This study describes porosity and permeability distribution in the deep marine play of the central Bredasdorp Basin, Block 9, offshore South Africa using methods that include thin section petrography, X-ray diffraction, and scanning electron microscopy, in order to characterize their porosity and permeability distributions, cementation and clay types that affect the porosity and permeability distribution. The study includes core samples from nine wells taken from selected depths within the Basin. Seventy three thin sections were described using parameters such as grain size measurement, quantification of porosity and permeability, mineralogy, sorting, grain shape, matrix, cementation, and clay content. Core samples were analyzed using x-ray diffraction for qualitative clay mineralogy and phase analysis. Scanning electron microscope analysis for qualitative assessment of clays and cements. X-ray diffraction (XRD) and scanning electron microscope (SEM) analyses were conducted on fifty-four (54) and thirty-five (35) samples respectively to identify and quantify the clay mineralogy of the sandstones. The SEM micrographs are also useful for estimating the type and distribution of porosity and cements. Analyses of these methods is used in describing the reservoir quality. Detrital matrix varies in abundance from one well to another. The matrix consists predominantly of clay minerals with lesser amounts of detrital cements. X-ray diffraction analyses suggest these clays largely consist of illitic and kaolinite, with minor amounts of chlorite and laumontite. Because these clays are highly illitic, the matrix could exhibit significant swelling if exposed to fresh sea water, thus further reducing the reservoir quality. The majority of the samples generally have significant cements; in particular quartz cement occurs abundantly in most samples. The high silica cement is possibly caused by the high number of nucleation sites owing to the relatively high abundance of detrital quartz. Carbonate cement, particularly siderite and calcite, occurs in variable amounts in most samples but generally has little effect on reservoir quality in the majority of samples. Authigenic, pore-filling kaolinite occurs in several samples and is probably related. to feldspar/glauconite alteration, it degrades reservoir quality.

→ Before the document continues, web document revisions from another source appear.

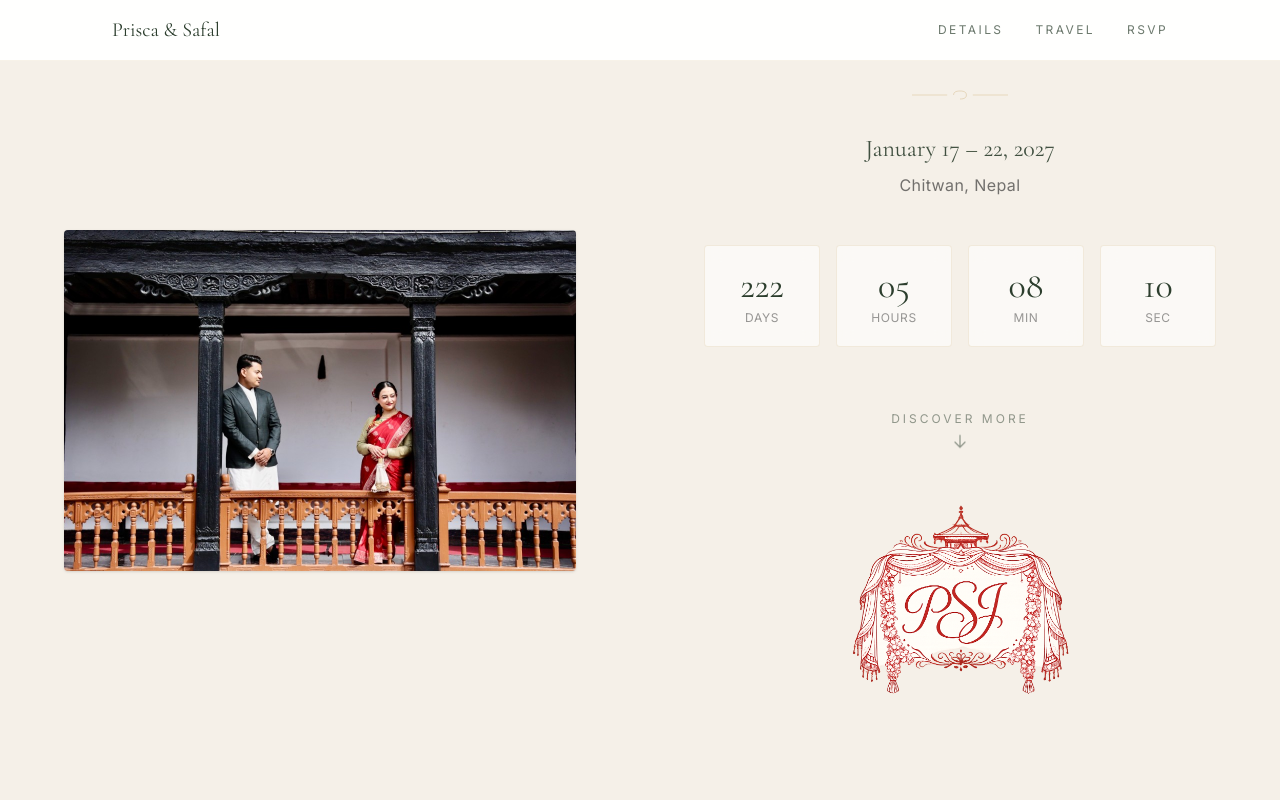
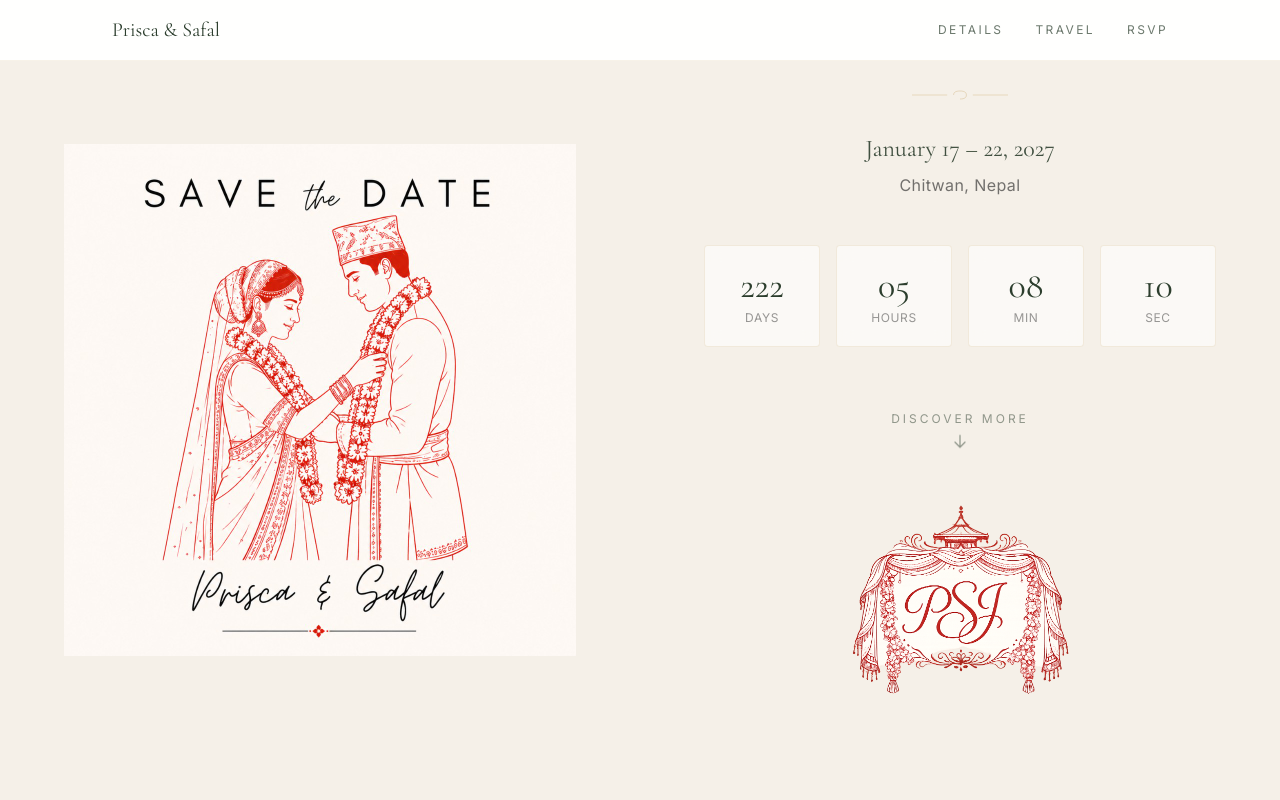
Before and after one commit to safaljoshie/priscawedssafal, a Next.js app: page / in a window 1280 px wide. Shown: the top 800 px of the page. Built offline with nearby package versions, Linux system fonts and the light colour scheme.

Commit message:
Revert "Replace hero illustration with couple photo."
This reverts commit b43a2650e4133a593f6aedd0164e4d8f423daff5.

```diff
--- a/components/Hero.tsx
+++ b/components/Hero.tsx
@@ -13,13 +13,13 @@ export function Hero({ wedding }: { wedding: WeddingData }) {
     >
       <div className="flex items-center justify-center px-6 pt-10 pb-6 md:min-h-screen md:px-12 md:py-16 lg:px-16">
         <Image
-          src="/images/hero-couple.png"
-          alt={`${couple.bride} and ${couple.groom}`}
-          width={1024}
-          height={682}
+          src="/images/save-the-date.png"
+          alt={`Save the Date — ${couple.bride} and ${couple.groom}`}
+          width={800}
+          height={800}
           priority
-          sizes="(max-width: 768px) 100vw, 50vw"
-          className="h-auto w-full max-w-[380px] rounded-sm object-cover shadow-sm md:max-h-[85vh] md:max-w-none"
+          sizes="(max-width: 768px) 380px, 50vw"
+          className="h-auto w-full max-w-[380px] md:max-w-md lg:max-w-lg"
         />
       </div>
 
```
Also changed, not shown: public/images/hero-couple.png (deleted).
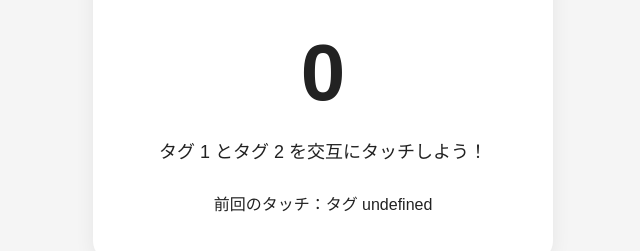
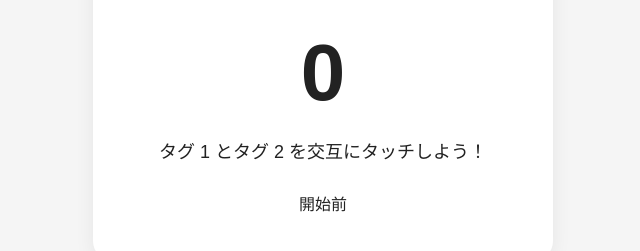
Before and after one commit to tiaolianghour/zard, a plain HTML site: page index.html in a window 1280 px wide. Shown: the part 139-390 px from the top of the page, without its empty margins (317-957 px from the left). Drawn offline with Linux system fonts and the light colour scheme.

Commit message:
Update index.html

```diff
--- a/index.html
+++ b/index.html
@@ -65,13 +65,16 @@
     localStorage.getItem(STORAGE_SCORE) || 0
   );
 
-  function convtag(lastTag){
-    if(lastTag == "ApznPPz8k61"){
+  function convtag(value) {
+    if (value === "ApznPPz8k61" || value === "1") {
       return "1";
     }
-    else if(lastTag == "KQTAnjDYLP2"){
+
+    if (value === "KQTAnjDYLP2" || value === "2") {
       return "2";
     }
+
+    return null;
   }
 
   let lastTag = convtag(localStorage.getItem(STORAGE_LAST));
```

The presence of chlorite locally (plate 4.66A & B) and in minute quantities is attributed to a late stage replacement of lithic grains. Don't put references to plates and figures in abstract. A high argillaceous content is directly responsible for the low permeability obtained in the core analysis. Pervasive calcite and silica cementation are the main cause of porosity and permeability destruction. Dissolution of pore filling intergranular clays may result in the formation of micro porosity and interconnected secondary porosity. Based on the combination of information derived from thin section petrography, SEM and XRD, diagenetic stages and event sequences are established for the sandstone in the studied area. Reservoir quality deteriorates with depth, as cementation, grain coating and pore infilling authigenic chlorite, illite and kaolinite becomes more abundant.